§ **What is being asked**:
Would you return every line of the listing below that has "https" in it?

§ **Record set**:
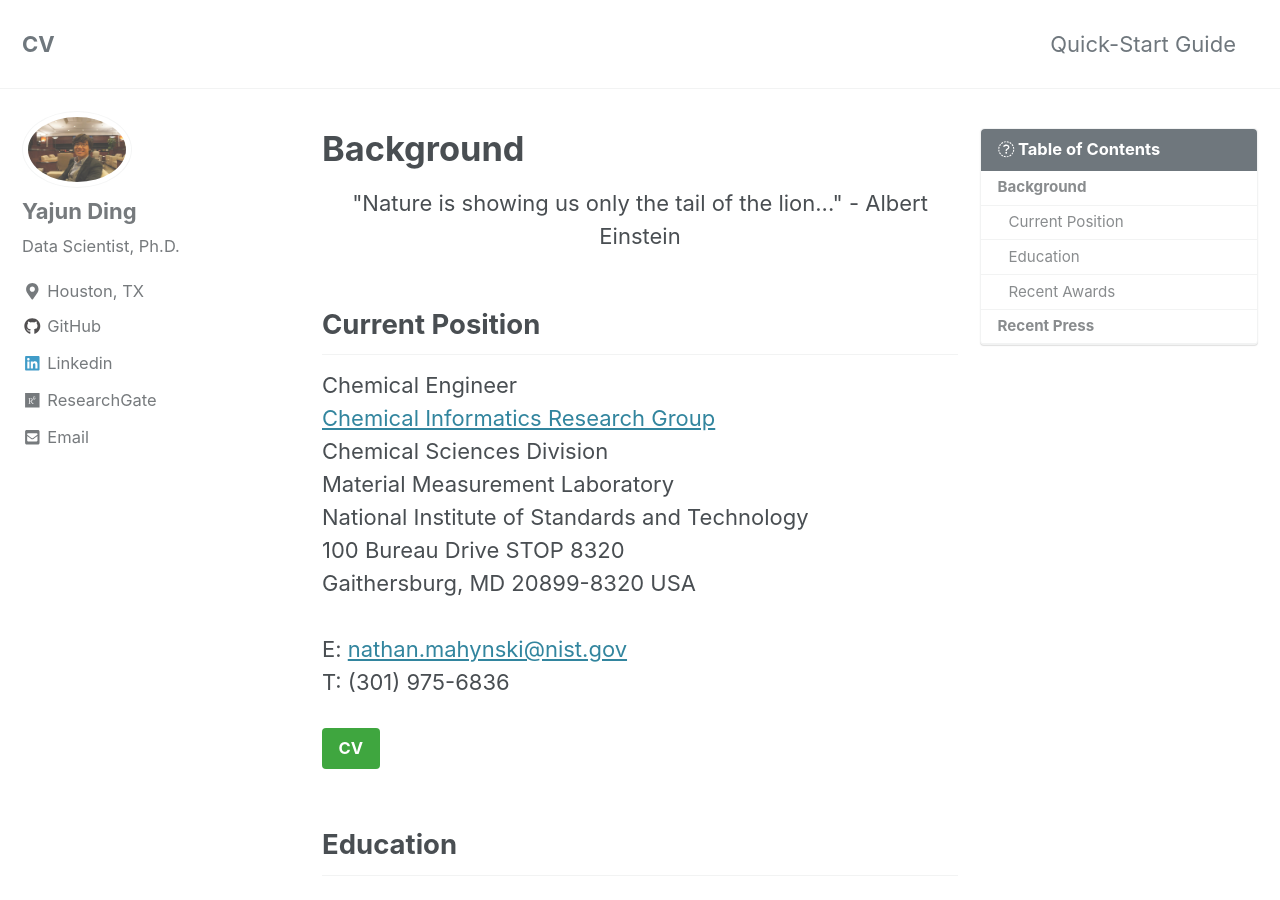
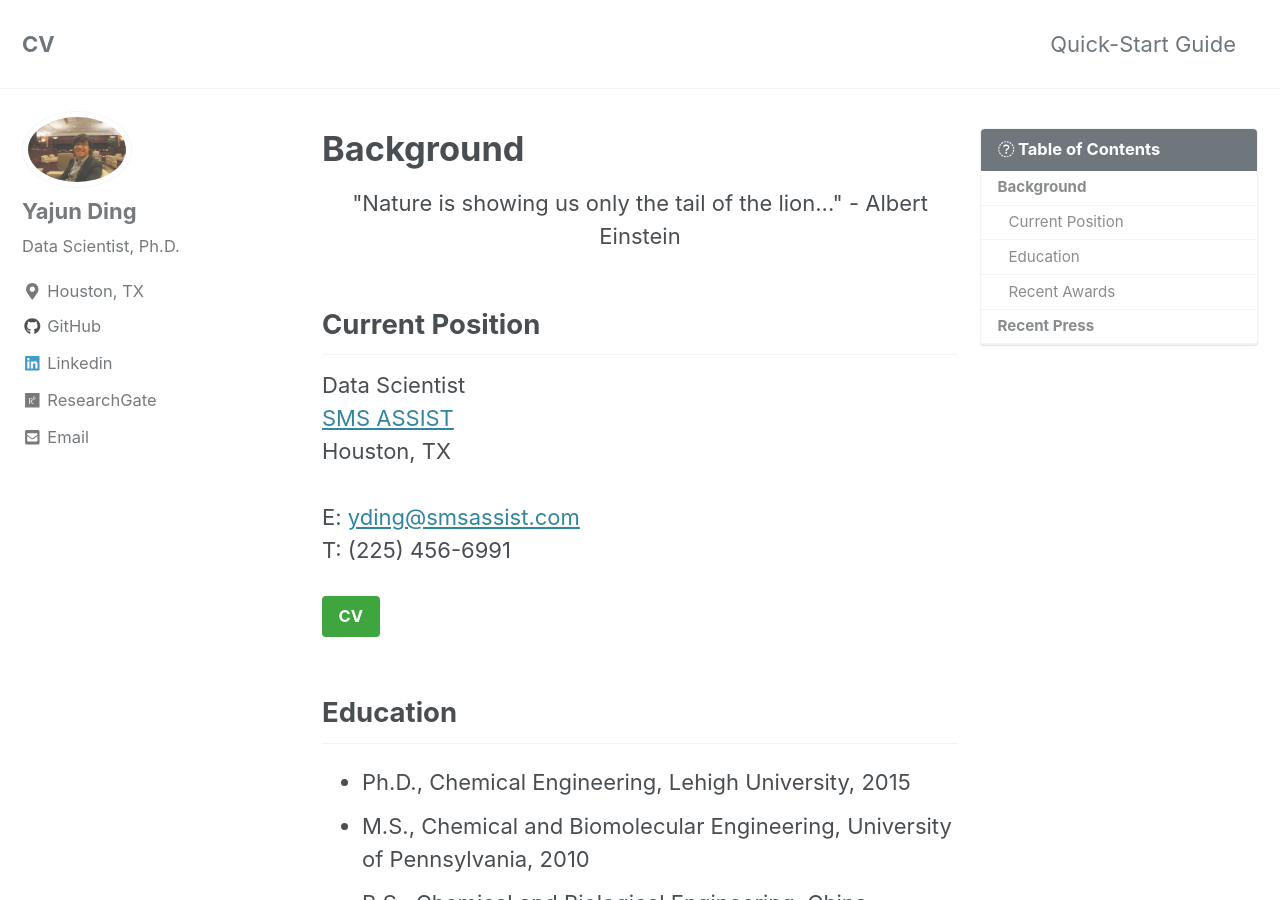
Before and after one commit to tatadyj/tatadyj.github.io, a Jekyll site: the page built from _bio/bio.md, in a window 1280 px wide and 900 px high. Built offline with Jekyll 4.4.1, drawn with Linux system fonts in a browser that asks for light colours; cached includes are drawn as plain includes; nearby versions of some CDN libraries; some of the changed text lies outside the part shown.

Commit message:
new github again

```diff
--- a/_bio/bio.md
+++ b/_bio/bio.md
@@ -12,31 +12,25 @@ title: ""
 
 ## Current Position
 
-Chemical Engineer \\
-[Chemical Informatics Research Group](https://www.nist.gov/mml/csd/chemical-informatics-research-group) \\
-Chemical Sciences Division \\
-Material Measurement Laboratory \\
-National Institute of Standards and Technology \\
-100 Bureau Drive STOP 8320 \\
-Gaithersburg, MD 20899-8320 USA \\
+Data Scientist \\
+[SMS ASSIST](https://www.smsassist.com) \\
+Houston, TX \\
 \\
-E: [nathan.mahynski@nist.gov](mailto: nathan.mahynski@nist.gov) \\
-T: (301) 975-6836
+E: [yding@smsassist.com](mailto: yding@smsassist.com) \\
+T: (225) 456-6991
 
-[CV](https://drive.google.com/file/d/0B6sFx4ruP0--R2lHcWZmWWV5d3c/view){: .btn .btn--success}
+[CV](view){: .btn .btn--success}
 
 ## Education
 
-* Ph.D., Chemical Engineering, Princeton University, 2015
-  Certificate in Computational and Information Science
-* M.A., Chemical Engineering, Princeton University, 2012
-* B.S., Chemical Engineering, Purdue University, 2010 (Magna Cum Laude)
+* Ph.D., Chemical Engineering, Lehigh University, 2015
+* M.S., Chemical and Biomolecular Engineering, University of Pennsylvania, 2010
+* B.S., Chemical and Biological Engineering, China Agricultural University, 2006
 
 ## Recent Awards
 
-* Election to Sigma Xi, 2017
-* Univ. of Washington Distinguished Young Scholar in Chemical Engineering, 2016
-* Christopher J. Wormald Prize in Thermodynamics, 2015
+* Gotshall Fellowship, Lehigh University, 2012
+* Baldwin Fellowship, Lehigh University, 2010
 
 ---
 
```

§ **Output of the exercise**:
-[Chemical Informatics Research Group](https://www.nist.gov/mml/csd/chemical-informatics-research-group) \\
+[SMS ASSIST](https://www.smsassist.com) \\
-[CV](https://drive.google.com/file/d/0B6sFx4ruP0--R2lHcWZmWWV5d3c/view){: .btn .btn--success}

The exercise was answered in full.